***** Record set
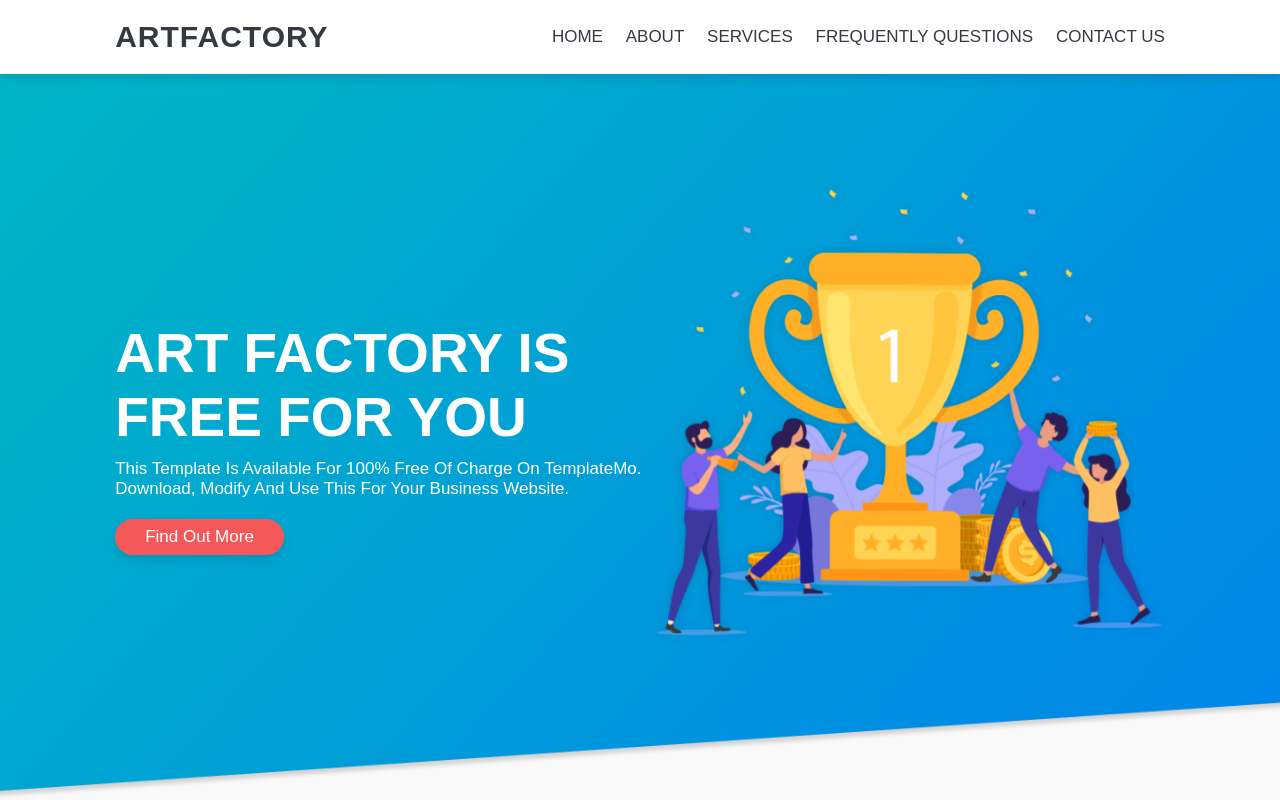
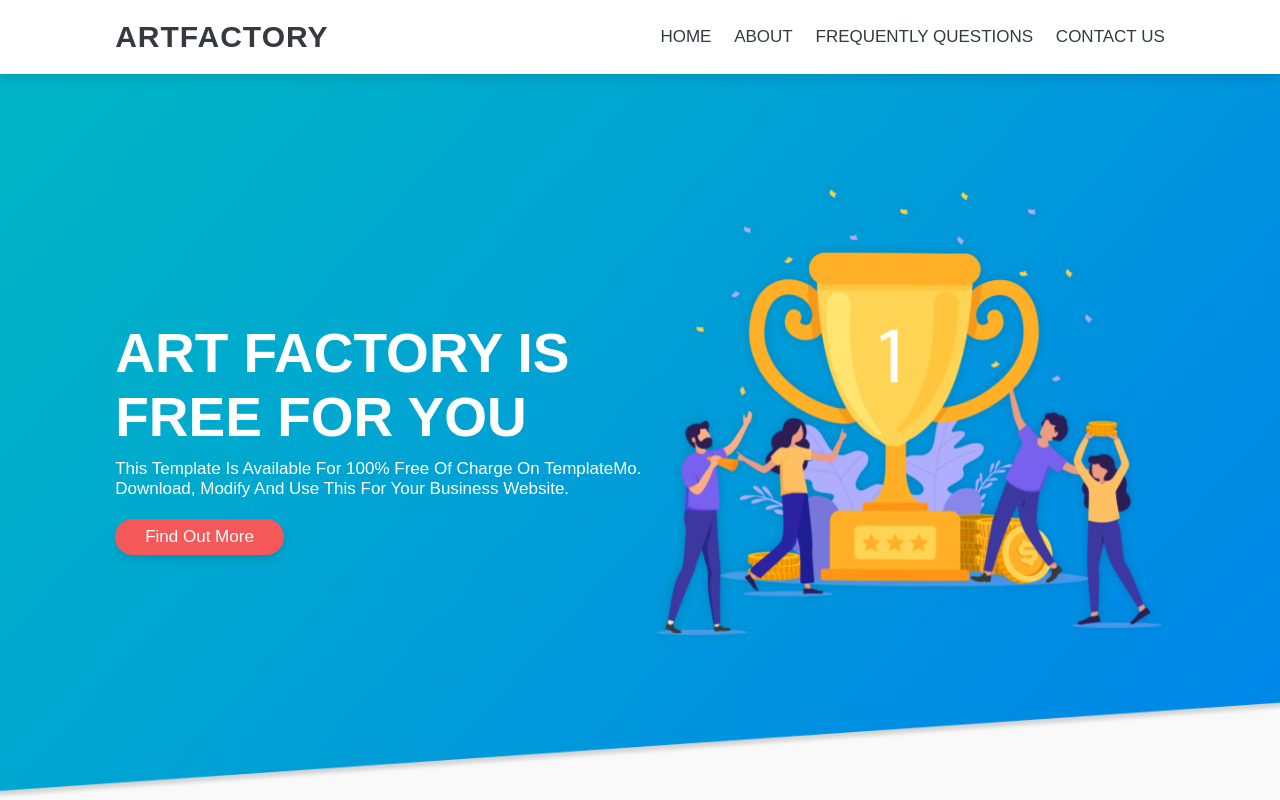
Before and after one commit to VenkatVenky36/Art-factory-Project, a plain HTML site: page index.html in a window 1280 px wide. Shown: the top 800 px of the page. Drawn offline with Linux system fonts and the light colour scheme.

Commit message:
to create a project

```diff
--- a/index.html
+++ b/index.html
@@ -706,7 +706,7 @@
       <nav class="navbar">
         <a href="#home">HOME</a>
         <a href="#about">ABOUT</a>
-        <a href="#services">SERVICES</a>
+
         <a href="#faq">FREQUENTLY QUESTIONS</a>
         <a href="#contact">CONTACT US</a>
       </nav>
```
**********
### Task prompt
Each entry, word for word, belongs in your answer; each picture does not.

### Your solution
Before and after one commit to VenkatVenky36/Art-factory-Project, a plain HTML site: page index.html in a window 1280 px wide. Shown: the top 800 px of the page. Drawn offline with Linux system fonts and the light colour scheme.

Commit message:
to create a project

```diff
--- a/index.html
+++ b/index.html
@@ -706,7 +706,7 @@
       <nav class="navbar">
         <a href="#home">HOME</a>
         <a href="#about">ABOUT</a>
-        <a href="#services">SERVICES</a>
+
         <a href="#faq">FREQUENTLY QUESTIONS</a>
         <a href="#contact">CONTACT US</a>
       </nav>
```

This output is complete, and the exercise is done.